The first Dinosaur World location was a former alligator farm in Florida and five years later another one was opened in Kentucky. As Swedish-born Christer Svensson began to fill it with statues, he consulted with experts around the world to not only create realistic reptiles but to surround them with fun, educational activities. Kids can sift through sand to find shark’s teeth, gastropod shells, and trilobites in a fossil dig, get to know some lizards a little better on the playground, or examine ancient eggs and raptor claws in the museum.

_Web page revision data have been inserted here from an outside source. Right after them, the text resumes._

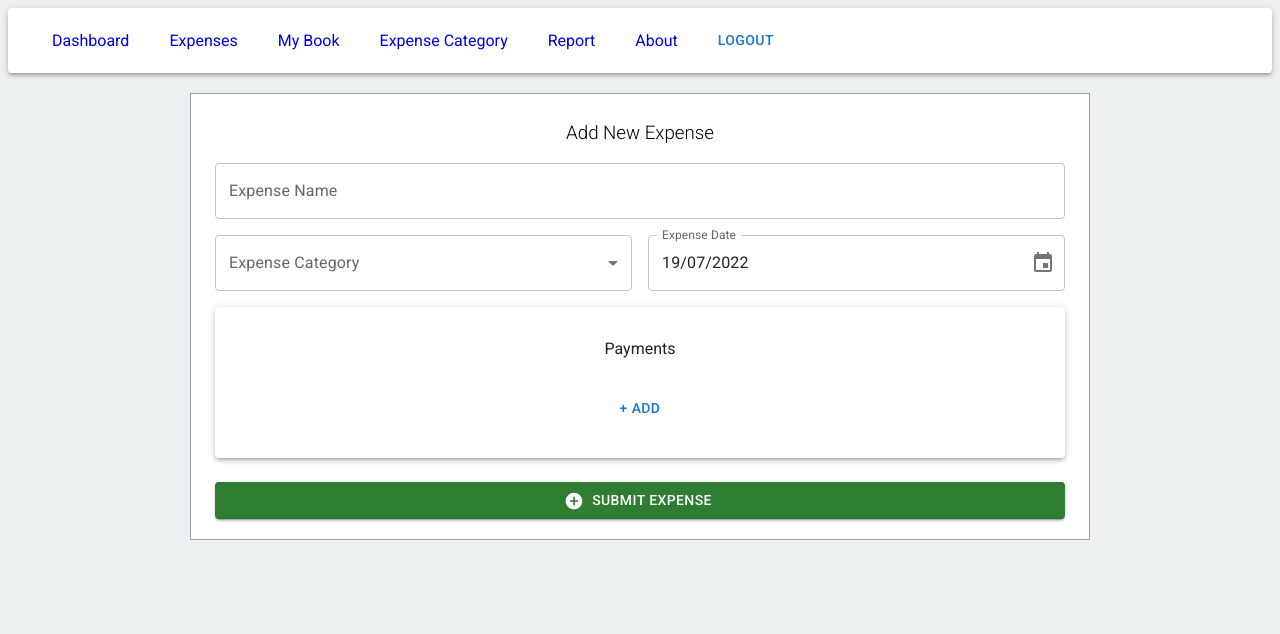
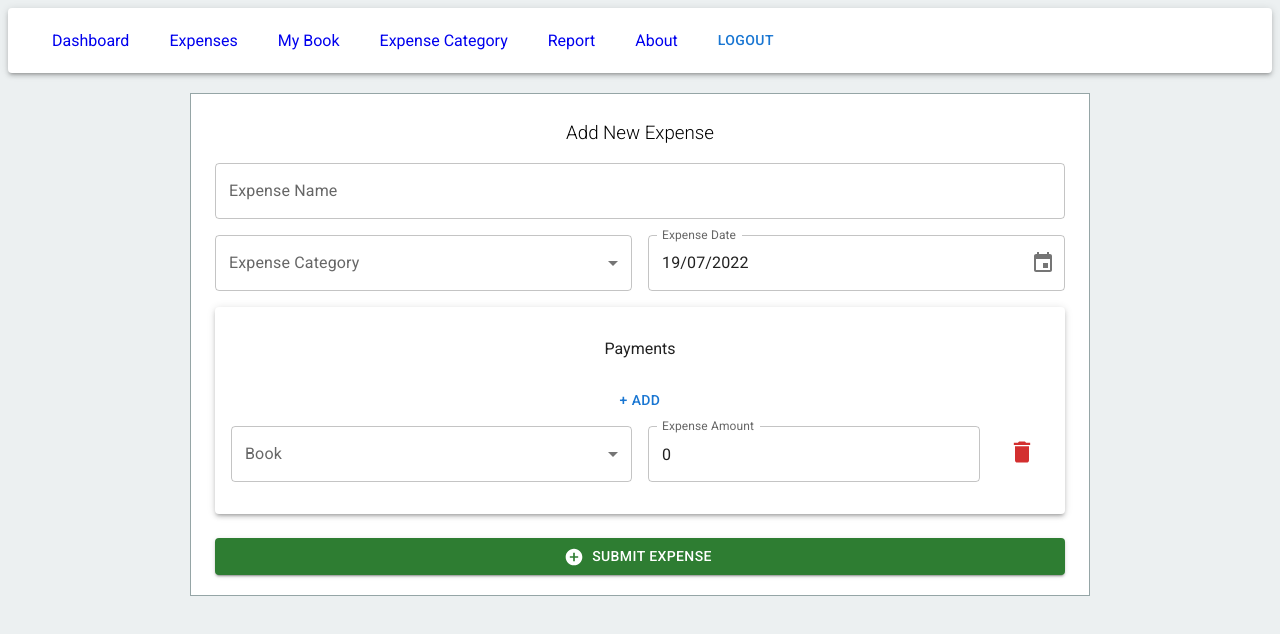
Before and after one commit to arabi-kabir/expense-tracker, a React (Create React App) app in the folder frontend/: page /add-expenses in a window 1280 px wide. Shown: the top 634 px of the page. Built offline with nearby package versions, Linux system fonts and the light colour scheme; sample sign-in values are in the browser's storage.

Commit message:
expense insert module modified

```diff
--- a/frontend/src/components/Logout.jsx
+++ b/frontend/src/components/Logout.jsx
@@ -7,7 +7,6 @@ function Logout() {
     const navigate = useNavigate()
 
     useEffect(() => {
-        console.log('use eff called');
         logout()
     },[])
 
@@ -15,11 +14,7 @@ function Logout() {
         try {
             toast.success('Logged out successfully')
             await AuthService.logout()
-
             navigate('/')
-
-
-            console.log('ji');
         } catch (error) {
             console.log(error);
             toast.error('Opps! something is wrong.')
--- a/frontend/src/components/reusable/Payment.jsx
+++ b/frontend/src/components/reusable/Payment.jsx
@@ -1,8 +1,10 @@
 import React from 'react'
-import { Grid, Select, TextField } from '@mui/material';
+import { Button, Grid, Select, TextField } from '@mui/material';
 import MenuItem from '@mui/material/MenuItem';
 import InputLabel from '@mui/material/InputLabel';
 import FormControl from '@mui/material/FormControl';
+import IconButton from '@mui/material/IconButton';
+import DeleteIcon from '@mui/icons-material/Delete';
 
 function Payment(props) {
     return (
@@ -14,8 +16,9 @@ function Payment(props) {
                         <Select
                             labelId="demo-simple-select-helper-label"
                             id="demo-simple-select-helper"
-                            value={1}
+                            value={props.data.method}
                             label="Book"
+                            name={`payment${props.index}`}
                             onChange={props.handleChange}
                         >
                         <MenuItem value="">
@@ -30,16 +33,31 @@ function Payment(props) {
                     </FormControl>
                 </Grid>
 
-                <Grid item xs={6}>
+                <Grid item xs={5}>
                     <TextField
                         sx={{ mb: 2 }}
                         style={{ width: '100%' }}
                         id="outlined-basic"
                         label="Expense Amount"
                         variant="outlined"
-                        value={1}
+                        value={props.data.amount}
+                        name={`amount${props.index}`}
                         onChange={props.handleChange}
                     />
+                </Grid>
+
+                <Grid item xs={1}>
+                    {/* <Button
+                          fullWidth
+                          variant="contained"
+                          color="error"
+                    >
+                        Remove
+                    </Button> */}
+
+                    <IconButton aria-label="delete" size="large" color='error'>
+                        <DeleteIcon fontSize="inherit" />
+                    </IconButton>
                 </Grid>
             </Grid>
         </div>
--- a/frontend/src/pages/Expense/AddExpense.jsx
+++ b/frontend/src/pages/Expense/AddExpense.jsx
@@ -13,7 +13,6 @@ import { DesktopDatePicker } from '@mui/x-date-pickers/DesktopDatePicker';
 import { LocalizationProvider } from '@mui/x-date-pickers/LocalizationProvider';
 import { AdapterDateFns } from '@mui/x-date-pickers/AdapterDateFns';
 import Paper from '@mui/material/Paper';
-
 import RestClient from '../../RestAPI/RestClient';
 import AppUrl from '../../RestAPI/AppUrl';
 import Menu from '../../components/navbar/Menu'
@@ -25,52 +24,21 @@ import Payment from '../../components/reusable/Payment';
 function AddExpense() {
     const navigate = useNavigate()
 
-    const [expenseNameForm, setExpenseName] = useState('')
-    const [expenseAmountForm, setExpenseAmount] = useState('')
-    const [expenseCategoryForm, setExpenseCategory] = useState('')
-    const [expenseBookForm, setExpenseBook] = useState('')
     const [loading, setLoading] = useState(true)
     const [expenseCategory, setExpenseCatyegory] = useState([])
     const [bookList, setBookList] = useState([])
-    const [expenseDateForm, setExpenseDateForm] = useState(new Date())
-
-    const [paymentCounter, setPaymentCounter] = useState(1);
 
     const [expense, setExpense] = useState({
 		expenseName: '',
 		expenseCategory: '',
         expenseDate: new Date(),
         payments: [
-            { method1: null, amount1: null }
+            {
+                'method' : '',
+                'amount' : 0,
+            }
         ]
 	})
-
-    const handleChange = (e) => {
-		setExpense({
-			...expense,
-			[e.target.name]: e.target.value
-		})
-	}
-
-    // const handleExpencategoryChange = (event) => {
-    //     setExpenseCategory(event.target.value);
-    // }
-
-    // const handleExpenseBookChange = (event) => {
-    //     setExpenseBook(event.target.value);
-    // }
-
-    // const handleExpenseName = (event) => {
-    //     setExpenseName(event.target.value);
-    // }
-
-    // const handleExpenseAmount = (event) => {
-    //     setExpenseAmount(event.target.value);
-    // }
-
-    // const handleDateChange = (value) => {
-    //     setExpenseDateForm(value)
-    // }
 
     useEffect(() => {
         getExpensecategory()
@@ -79,6 +47,49 @@ function AddExpense() {
         setLoading(false)
     }, [])
 
+    const handleChange = (e) => {
+        if(e.target != undefined) {
+            setExpense({
+                ...expense,
+                [e.target.name]: e.target.value
+            })
+        } else {
+            setExpense({
+                ...expense,
+                expenseDate: e
+            })
+        }
+	}
+
+    const handlePaymentDataChange = (e) => {
+        const input_name = (e.target.name);
+        let name = input_name.substring(0, 6)
+
+        if(name === 'amount') {
+            const indexNum = input_name.substring(6, 7)
+            let newPayment = expense.payments;
+            newPayment[indexNum].amount = e.target.value
+
+            setExpense({
+                ...expense,
+                payments: [
+                    ...newPayment
+                ]
+            })
+        } else {
+            const indexNum = input_name.substring(7, 8)
+
+            let newPayment = expense.payments;
+            newPayment[indexNum].method = e.target.value
+
+            setExpense({
+                ...expense,
+                payments: [
+                    ...newPayment
+                ]
+            })
+        }
+    }
 
     const getExpensecategory = async () => {
         try {
@@ -107,25 +118,39 @@ function AddExpense() {
     const handleFormSubmit = async (e) => {
         e.preventDefault()
 
-        try {
-            const url = AppUrl.insertExpense
-            return await RestClient.postRequest(url, {
-                expense_name: expenseNameForm,
-                expense_amount: expenseAmountForm,
-                payment_method: expenseBookForm,
-                expense_categories: expenseCategoryForm,
-                expense_date: expenseDateForm
-            })
-            .then(result => {
-                if(result.status) {
-                    navigate('/expenses')
-                    toast.success('Expense Added')
-                }
-            })
-        } catch (error) {
-            console.log(error);
-            toast.success('Something is wrong')
+        // try {
+        //     const url = AppUrl.insertExpense
+        //     return await RestClient.postRequest(url, {
+        //         expense_name: expenseNameForm,
+        //         expense_amount: expenseAmountForm,
+        //         payment_method: expenseBookForm,
+        //         expense_categories: expenseCategoryForm,
+        //         expense_date: expenseDateForm
+        //     .then(result => {
+        //         if(result.status) {
+        //             navigate('/expenses')
+        //             toast.success('Expense Added')
+        //         }
+        //     })
+        // } catch (error) {
+        //     console.log(error);
+        //     toast.success('Something is wrong')
+        // }
+    }
+
+    const addPayment = () => {
+        let newPaymentObj = {
+            method : '',
+            amount : 0,
         }
+
+        setExpense({
+            ...expense,
+			payments : [
+                ...expense.payments,
+                newPaymentObj
+            ]
+        })
     }
 
     if(loading) {
@@ -147,7 +172,8 @@ function AddExpense() {
                             id="outlined-basic"
                             label="Expense Name"
                             variant="outlined"
-                            value={expenseNameForm}
+                            name='expenseName'
+                            value={expense.expenseName}
                             onChange={handleChange}
                         />
 
@@ -158,9 +184,10 @@ function AddExpense() {
                                     <Select
                                         labelId="demo-simple-select-helper-label"
                                         id="demo-simple-select-helper"
-                                        value={expenseCategoryForm}
+                                        value={expense.expenseCategory}
                                         label="Expense Category"
                                         onChange={handleChange}
+                                        name='expenseCategory'
                                     >
                                     <MenuItem value="">
                                         <em>None</em>
@@ -180,9 +207,10 @@ function AddExpense() {
                                         <DesktopDatePicker
                                             label="Expense Date"
                                             inputFormat="dd/MM/yyyy"
-                                            value={expenseDateForm}
+                                            value={expense.expenseDate}
                                             onChange={handleChange}
                                             renderInput={(params) => <TextField {...params} />}
+                                            name='expenseDate'
                                         />
                                     </LocalizationProvider>
                                 </FormControl>
@@ -193,54 +221,12 @@ function AddExpense() {
                         {/* Payment Fields */}
                         <Paper sx={{ p: 2, mb: 3 }} elevation={3}>
                             <p>Payments</p>
-                            <Button sx={{m: 2}}>+ add</Button>
-                            {/* <Payment bookList={bookList} handleChange={handleChange} /> */}
-
+                            <Button sx={{m: 1}} onClick={addPayment}>+ add</Button>
                             {
-                                // expense.payments.map(payment => {
-
-                                //     return (<Payment bookList={bookList} handleChange={handleChange} />);
-
-                                //     // console.log('asa');
-                                //     // return (
-                                //     //     <div>
-                                //     //     <Payment bookList={bookList} handleChange={handleChange} />
-                                //     //     </div>
-                                //     // )
-                                // })
-
                                 expense.payments.map((index, i) => {
-                                    // console.log(index);
-                                    (<Payment bookList={bookList} handleChange={handleChange} />)
+                                    return <Payment key={i} bookList={bookList} handleChange={handlePaymentDataChange} data={index} index={i} />
                                 })
                             }
-{/*
-                        {(
-                            console.log(expense.payments)
-                            expense.payments.forEach(payment => {
-                                console.log(payment);
-                                (<Payment bookList={bookList} handleChange={handleChange} />)
-                            })
-
-                            (
-                                // for (let $index = 0; $index < $paymentCounter; $index++) {
-                                // // const element = array[index];
-
-                                // }
-                            )
-                            // (
-                            //     <div>
-                            //           <Payment bookList={bookList} handleChange={handleChange} />
-                            //           <Payment bookList={bookList} handleChange={handleChange} />
-                            //     </div>
-                            //     // <Payment bookList={bookList} handleChange={handleChange} />
-                            //     // <Payment bookList={bookList} handleChange={handleChange} />
-                            // )
-                        )} */}
-
-
-
-
                         </Paper>
 
                         <Button
--- a/frontend/src/services/auth/auth.service.js
+++ b/frontend/src/services/auth/auth.service.js
@@ -9,7 +9,6 @@ const login = (email, password) => {
             if(result.status == 200) {
                 localStorage.setItem("user", JSON.stringify(result.data))
                 localStorage.setItem("token", JSON.stringify(result.data.token))
-                //console.log(result.data);
             }
             return result;
         })
@@ -20,6 +19,7 @@ const login = (email, password) => {
 
 const logout = () => {
     localStorage.removeItem("user");
+    localStorage.removeItem("token");
 }
 
 const getCurrentUser = () => {
```
Also changed, not shown: frontend/src/App.js (+7 -4 lines), frontend/src/components/ProtectedRoutes.jsx (added, +17 -0 lines), frontend/src/pages/Expense/Expenses.jsx (+8 -10 lines).
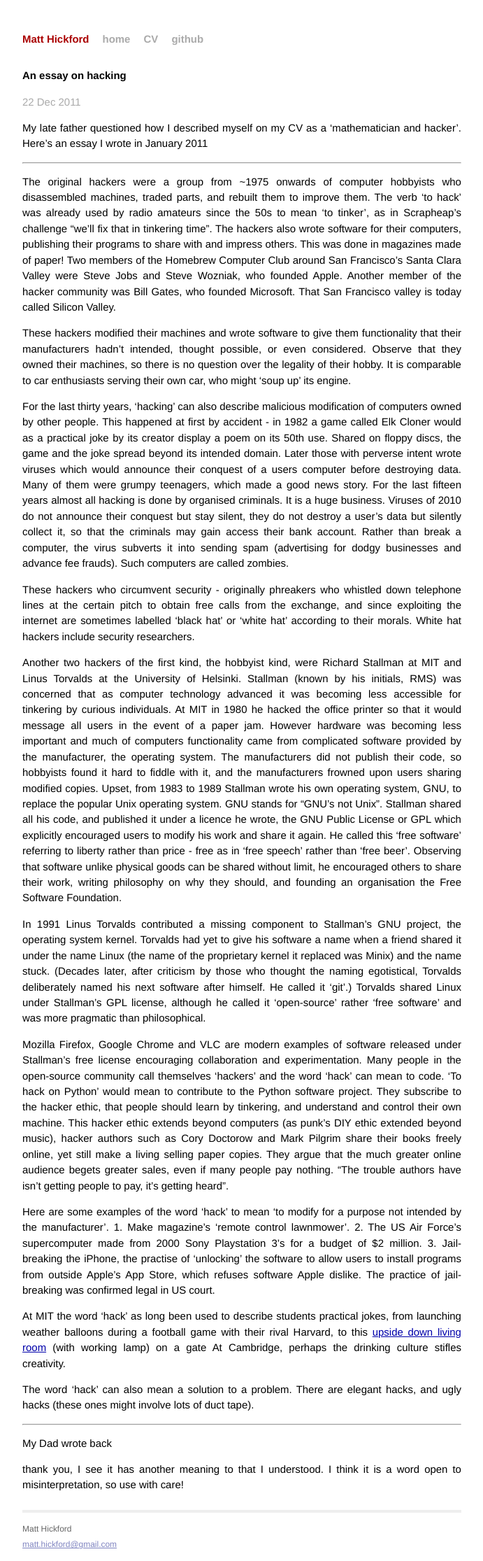
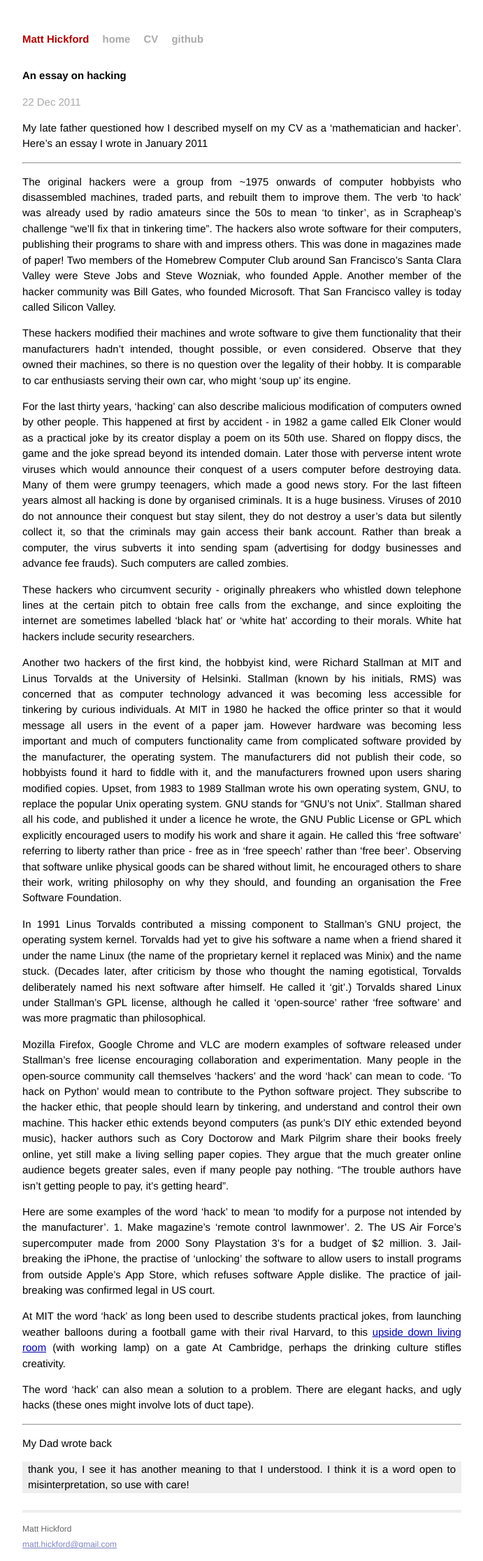
Before and after one commit to hickford/hickford.github.io, a Jekyll site: the page built from _posts/2011-12-22-an-essay-on-hacking.markdown, in a window 1280 px wide. Shown: the whole page at 70% size, without its empty margins (294-985 px from the left). Built offline with Jekyll 4.4.1, drawn with Linux system fonts in a browser that asks for light colours; Markdown is read by kramdown in place of the engine named in the settings.

Commit message:
block quote css

```diff
--- a/css/main.css
+++ b/css/main.css
@@ -158,3 +158,8 @@
 .post pre.terminal code {
   background-color: #333;
 }
+
+blockquote {
+    padding: 0 1ex 0 1ex;
+    background-color: #eeeeee;
+}
```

A non-profit exhibition hall dedicated to preserving the honor and memory of America's fighting forces, the Armed Forces Military Museum depicts the nation's most visceral conflicts with vivid audio-visual flair. Visitors can wind their way through the 35,000-square-foot space to absorb more than a dozen artifact-packed permanent exhibits, including replicas of iconic wartime scenarios. Revisit the beginning of modern combat with a stroll through a World War I trench, gain new understanding about life in the Axis in the midst of a German village outpost, or reenact Alan Alda's trademark video poker tactics in the replica of Rose's Bar, a Korean War–era haunt that was immortalized on MAS*H. Cyber combatants can also rattle digital sabers with a ride in the museum's Virtual Voyager motion simulator, which can immerse the senses in 10 different scenarios. The M8 ride also offers the only armored vehicle ride in the Tampa Bay Area during the three-lap course. Rides can hold three riders per trip (including driver) and appointments must be made on the following days: Tuesday through Saturday 11 a.m. to 3 p.m.